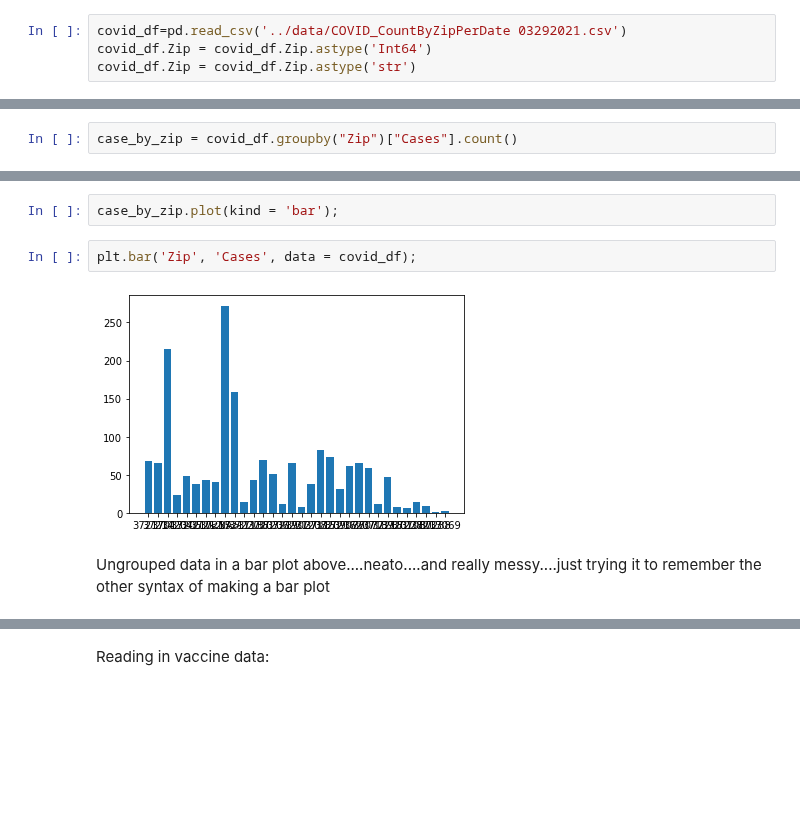
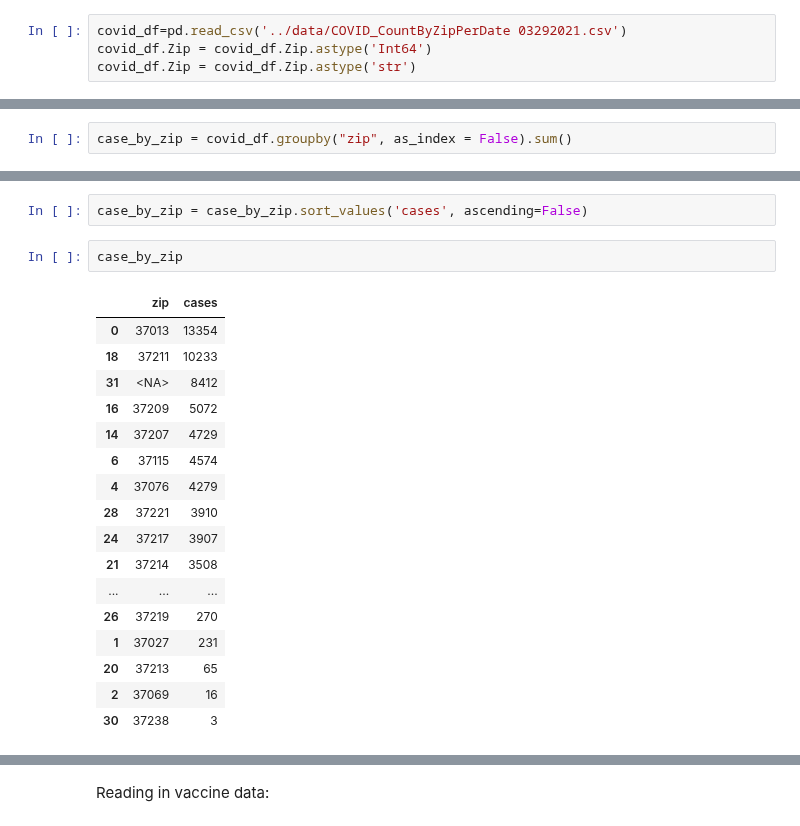
Before and after one commit to Engu12/nash-covid-cases-vaccines-honky_tonkin, a Jupyter notebook: notebooks/COVID.ipynb, the cells around one changed output, grey strips where cells are left out. Cells and saved outputs as stored; diff of their text form; blank space fills up the shorter version.

```diff
--- a/notebooks/COVID.ipynb
+++ b/notebooks/COVID.ipynb
@@ -50,4 +84,4 @@ covid_df.info()
 # %%
-case_by_zip = covid_df.groupby("Zip")["Cases"].count()
+case_by_zip = covid_df.groupby("zip", as_index = False).sum()
 # %%
 case_by_zip
@@ -54,8 +106,22 @@ case_by_zip
-# %%
-case_by_zip.plot(kind = 'bar');
-# %%
-plt.bar('Zip', 'Cases', data = covid_df);
-# %% [output]
-[figure, removed]
-# %% [markdown]
-Ungrouped data in a bar plot above....neato....and really messy....just trying it to remember the other syntax of making a bar plot
+# %%
+case_by_zip = case_by_zip.sort_values('cases', ascending=False)
+# %%
+case_by_zip
+# %% [output]
+|  | zip | cases |
+| 0 | 37013 | 13354 |
+| 18 | 37211 | 10233 |
+| 31 | <NA> | 8412 |
+| 16 | 37209 | 5072 |
+| 14 | 37207 | 4729 |
+| 6 | 37115 | 4574 |
+| 4 | 37076 | 4279 |
+| 28 | 37221 | 3910 |
+| 24 | 37217 | 3907 |
+| 21 | 37214 | 3508 |
+| ... | ... | ... |
+| 26 | 37219 | 270 |
+| 1 | 37027 | 231 |
+| 20 | 37213 | 65 |
+| 2 | 37069 | 16 |
+| 30 | 37238 | 3 |
```
Also changed, not shown: parts of 19 cells of this notebook.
==========
WHAT IS EXPECTED: Exactly reproduce each entry, but drop the pictures.

ANSWER FOR THE TASK:
Before and after one commit to Engu12/nash-covid-cases-vaccines-honky_tonkin, a Jupyter notebook: notebooks/COVID.ipynb, the cells around one changed output, grey strips where cells are left out. Cells and saved outputs as stored; diff of their text form; blank space fills up the shorter version.

```diff
--- a/notebooks/COVID.ipynb
+++ b/notebooks/COVID.ipynb
@@ -50,4 +84,4 @@ covid_df.info()
 # %%
-case_by_zip = covid_df.groupby("Zip")["Cases"].count()
+case_by_zip = covid_df.groupby("zip", as_index = False).sum()
 # %%
 case_by_zip
@@ -54,8 +106,22 @@ case_by_zip
-# %%
-case_by_zip.plot(kind = 'bar');
-# %%
-plt.bar('Zip', 'Cases', data = covid_df);
-# %% [output]
-[figure, removed]
-# %% [markdown]
-Ungrouped data in a bar plot above....neato....and really messy....just trying it to remember the other syntax of making a bar plot
+# %%
+case_by_zip = case_by_zip.sort_values('cases', ascending=False)
+# %%
+case_by_zip
+# %% [output]
+|  | zip | cases |
+| 0 | 37013 | 13354 |
+| 18 | 37211 | 10233 |
+| 31 | <NA> | 8412 |
+| 16 | 37209 | 5072 |
+| 14 | 37207 | 4729 |
+| 6 | 37115 | 4574 |
+| 4 | 37076 | 4279 |
+| 28 | 37221 | 3910 |
+| 24 | 37217 | 3907 |
+| 21 | 37214 | 3508 |
+| ... | ... | ... |
+| 26 | 37219 | 270 |
+| 1 | 37027 | 231 |
+| 20 | 37213 | 65 |
+| 2 | 37069 | 16 |
+| 30 | 37238 | 3 |
```
Also changed, not shown: parts of 19 cells of this notebook.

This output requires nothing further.